Katy Perry's hit Dark Horse copied a Christian rap song, jury finds
Rapper Marcus Gray and co-authors sued over resemblance to song Joyful Noise
A jury on Monday found that Katy Perry's 2013 hit Dark Horse improperly copied a 2009 Christian rap song, setting up arguments over how much the singer and other defendants will owe.
Monday's decision returned by a nine-member federal jury in a Los Angeles courtroom came five years after Marcus Gray and two co-authors first sued alleging Dark Horse stole from Joyful Noise, a song Gray released under the stage name Flame.
The case now goes to a penalty phase, where the jury will decide how much the plaintiffs are owed for copyright infringement.
Gray's attorneys argued that the beat and instrumental line featured through nearly half of Dark Horse are substantially similar to those of Joyful Noise.
Dark Horse, a hybrid of pop, trap and hip-hop sounds that was the third single of Perry's 2013 album Prism, spent four weeks atop the Billboard Hot 100 in early 2014, and earned Perry a Grammy nomination.
Perry's attorneys argued that the song sections in question represent the kind of simple musical elements that if found to be subject to copyright would hurt music and all songwriters.
"They're trying to own basic building blocks of music, the alphabet of music that should be available to everyone," Perry's lawyer Christine Lepera said during closing arguments Thursday.
Perry and the song's co-authors, including her producer Dr. Luke, testified during the seven-day trial that none of them had heard the song or heard of Gray before the lawsuit, nor did they listen to Christian music.
Gray's attorneys had only to demonstrate, however, that Joyful Noise had wide dissemination and could have been heard by Perry and her co-authors, and provide as evidence that it had millions of plays on YouTube and Spotify, and that the album it's included on was nominated for a Grammy.
'I could perform it live'
"They're trying to shove Mr. Gray into some gospel music alleyway that no one ever visits," said plaintiffs' attorney Michael A. Kahn during closing arguments, when he also pointed out that Perry had begun her career as a Christian artist.
Kahn and Gray declined comment but smiled as they left the courtroom after the verdict.
The 34-year-old pop superstar and American Idol judge brought laughs to the proceedings when she testified during its second day, and her lawyers were having technical troubles getting Dark Horse to play in the courtroom.
"I could perform it live," Perry said.
No performance was necessary after the audio issues were fixed.

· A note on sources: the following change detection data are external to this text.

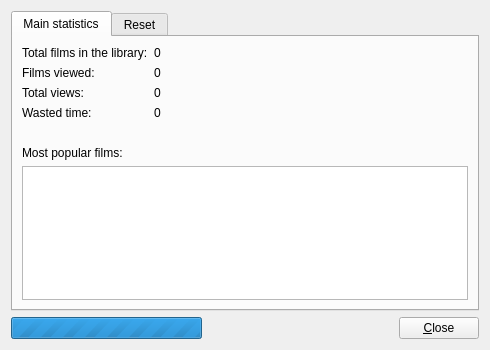
Above: src/statisticswindow.ui from eugene-melnik/alexandra before the change. Below: the same form after it.
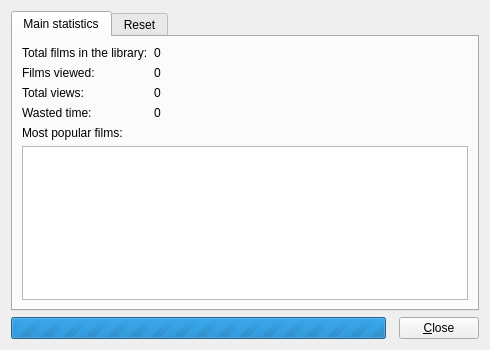
That is the form after the change. Icons and pictures are not drawn.

What changed in the file:
```diff
--- a/src/statisticswindow.ui
+++ b/src/statisticswindow.ui
@@ -121,13 +121,6 @@
          </item>
         </layout>
        </item>
-       <item>
-        <widget class="QLabel" name="labelSpace1">
-         <property name="text">
-          <string/>
-         </property>
-        </widget>
-       </item>
        <item>
         <widget class="QLabel" name="labelMostPopularFilms">
          <property name="text">
@@ -251,12 +244,6 @@
        <property name="orientation">
         <enum>Qt::Horizontal</enum>
        </property>
-       <property name="sizeHint" stdset="0">
-        <size>
-         <width>40</width>
-         <height>20</height>
-        </size>
-       </property>
       </spacer>
      </item>
      <item>
```
Left out of the diff: 32 changed lines with no effect on the pictures.
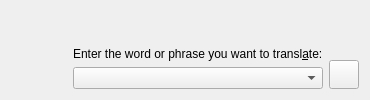
First picture: the form in src/translationwidgetbase.ui, repository miller-alex/kding, before the edit.
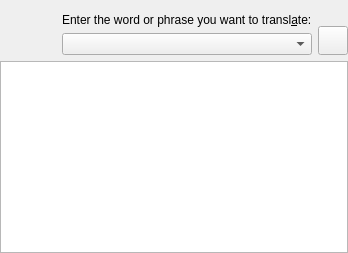
Second picture: the form after the edit. Icons and pictures are not drawn. Custom widgets are drawn as their Qt base class.

What changed in the file:
```diff
--- a/src/translationwidgetbase.ui
+++ b/src/translationwidgetbase.ui
@@ -3,6 +3,18 @@
  <class>TranslationWidgetBase</class>
  <widget class="QWidget" name="TranslationWidgetBase">
   <layout class="QVBoxLayout" name="layoutMain">
+   <property name="leftMargin">
+    <number>0</number>
+   </property>
+   <property name="topMargin">
+    <number>0</number>
+   </property>
+   <property name="rightMargin">
+    <number>0</number>
+   </property>
+   <property name="bottomMargin">
+    <number>0</number>
+   </property>
    <item>
     <layout class="QHBoxLayout" name="layoutInfo">
      <item>
@@ -72,6 +84,9 @@
      </item>
     </layout>
    </item>
+   <item>
+    <widget class="QTextBrowser" name="textBrowser"/>
+   </item>
   </layout>
  </widget>
  <customwidgets>
```
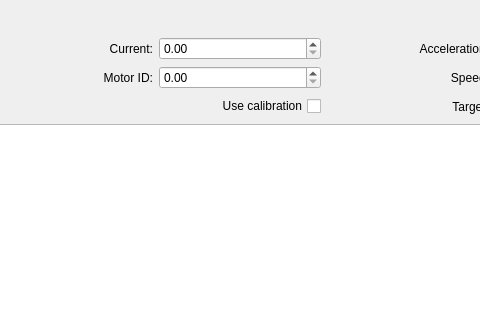
First picture: the form in SpidrMpx3Eq/qcstmsteppermotor.ui, repository navrit/dexter, before the edit; both pictures show x 192 to 672 and y 0 to 320 of the 1200 by 600 pixel window.
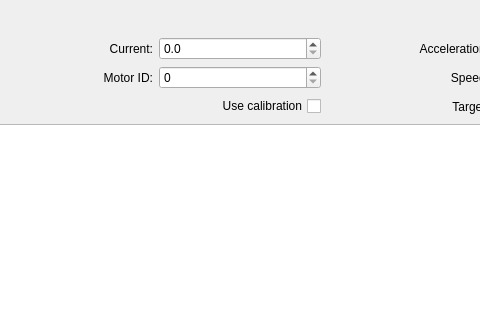
Second picture: the form after the edit. Icons and pictures are not drawn.

What changed in the file:
```diff
--- a/SpidrMpx3Eq/qcstmsteppermotor.ui
+++ b/SpidrMpx3Eq/qcstmsteppermotor.ui
@@ -159,7 +159,11 @@
       </widget>
      </item>
      <item row="1" column="2">
-      <widget class="QDoubleSpinBox" name="currentISpinBox"/>
+      <widget class="QDoubleSpinBox" name="currentISpinBox">
+       <property name="decimals">
+        <number>1</number>
+       </property>
+      </widget>
      </item>
      <item row="3" column="2">
       <widget class="QCheckBox" name="stepperUseCalibCheckBox">
@@ -182,7 +186,11 @@
       </widget>
      </item>
      <item row="2" column="2">
-      <widget class="QDoubleSpinBox" name="motorIdSpinBox"/>
+      <widget class="QDoubleSpinBox" name="motorIdSpinBox">
+       <property name="decimals">
+        <number>0</number>
+       </property>
+      </widget>
      </item>
      <item row="0" column="6">
       <widget class="QLabel" name="label_positionStatus">
```
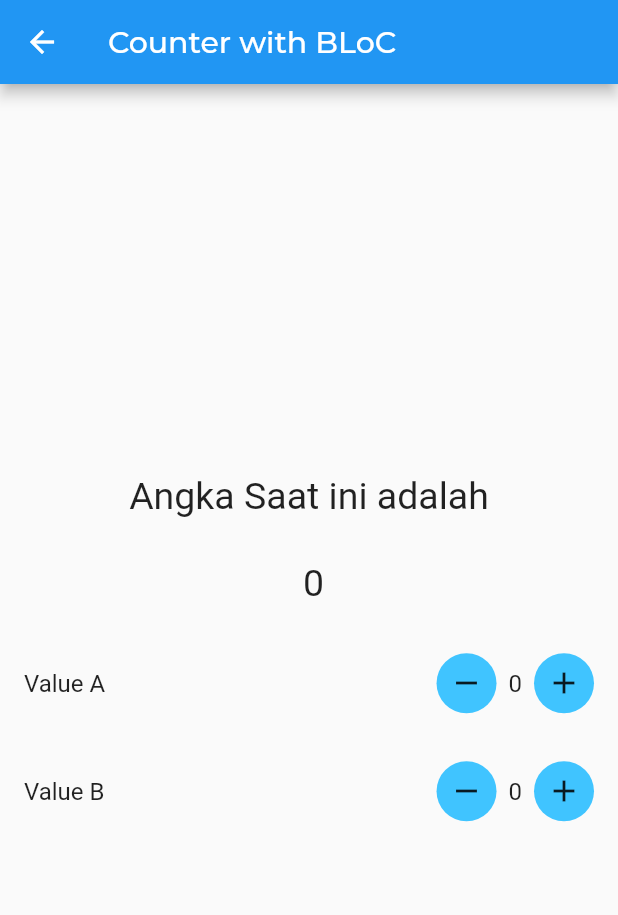
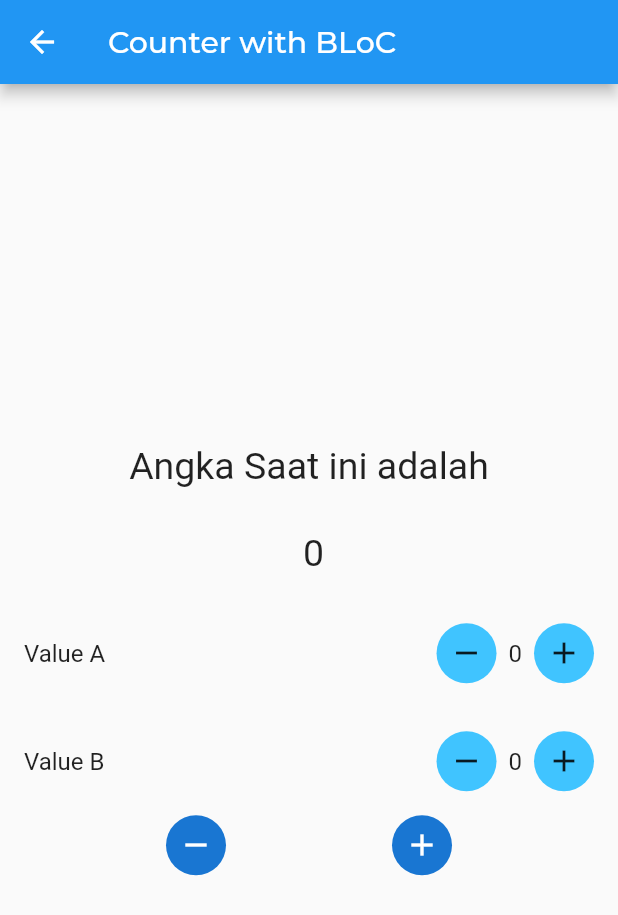
Before and after one commit to imaldila/aorls_apps_with_bloc, a Flutter app: the CounterPage screen opened directly, on a phone screen of 412 x 824 dp. Shown: the top 915 px of the screen. Run offline on Flutter 3.47's test engine with Material 2 defaults, Android fonts, the phone set to English and light mode, and no system bars; our stand-ins replace bloc, dio, equatable, flutter_bloc, google_fonts, google_maps_flutter.

Commit message:
add reset counter

```diff
--- a/lib/counter/cubit/counter_cubit.dart
+++ b/lib/counter/cubit/counter_cubit.dart
@@ -21,6 +21,12 @@ class CounterCubit extends Cubit<CounterState> {
     emit(CounterIncrement(countA, countB));
   }
 
+  void resetCounter() {
+    countA = 0;
+    countB = 0;
+    emit(CounterReset(countA, countB));
+  }
+
   void incrementB() {
     countB++;
     emit(CounterIncrement(countA, countB));
--- a/lib/counter/cubit/counter_state.dart
+++ b/lib/counter/cubit/counter_state.dart
@@ -26,3 +26,11 @@ class CounterDecrement extends CounterState {
   @override
   List<Object?> get props => [countA, countB];
 }
+
+class CounterReset extends CounterState {
+ const CounterReset(int countA, int countB) : super(countA, countB);
+
+  @override
+
+  List<Object?> get props => [countA, countB];
+}
--- /dev/null
+++ b/lib/counter/models/counter.dart
@@ -0,0 +1,13 @@
+class Counter {
+  int countA, countB;
+  Counter(this.countA, this.countB);
+}
+
+class CounterModel {
+  List<Counter> counterModel = [
+    Counter(
+      0,
+      0,
+    )
+  ];
+}
--- a/lib/counter/screens/counter_page.dart
+++ b/lib/counter/screens/counter_page.dart
@@ -40,27 +40,28 @@ class CounterPage extends StatelessWidget {
                 onPressRemove: () => counterCubit.decrementB(),
                 onPressAdd: () => counterCubit.incrementB(),
               ),
-              // Row(
-              //   mainAxisAlignment: MainAxisAlignment.spaceEvenly,
-              //   children: [
-              //     CircleAvatar(
-              //       child: IconButton(
-              //         onPressed: () {
-              //           context.read<CounterCubit>().decrement();
-              //         },
-              //         icon: const Icon(Icons.remove),
-              //       ),
-              //     ),
-              //     CircleAvatar(
-              //       child: IconButton(
-              //         onPressed: () {
-              //           context.read<CounterCubit>().increment();
-              //         },
-              //         icon: const Icon(Icons.add),
-              //       ),
-              //     ),
-              //   ],
-              // )
+              Row(
+                mainAxisAlignment: MainAxisAlignment.spaceEvenly,
+                children: [
+                  CircleAvatar(
+                    child: IconButton(
+                      onPressed: () {
+                        // context.read<CounterCubit>().decrement();
+                        context.read<CounterCubit>().resetCounter();
+                      },
+                      icon: const Icon(Icons.remove),
+                    ),
+                  ),
+                  CircleAvatar(
+                    child: IconButton(
+                      onPressed: () {
+                        context.read<CounterCubit>().increment();
+                      },
+                      icon: const Icon(Icons.add),
+                    ),
+                  ),
+                ],
+              )
             ],
           );
         },
```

Jurors heard both songs played back-to-back in their entirety at the end of closing arguments this week.
Perry was not present for the reading of the verdict Monday afternoon.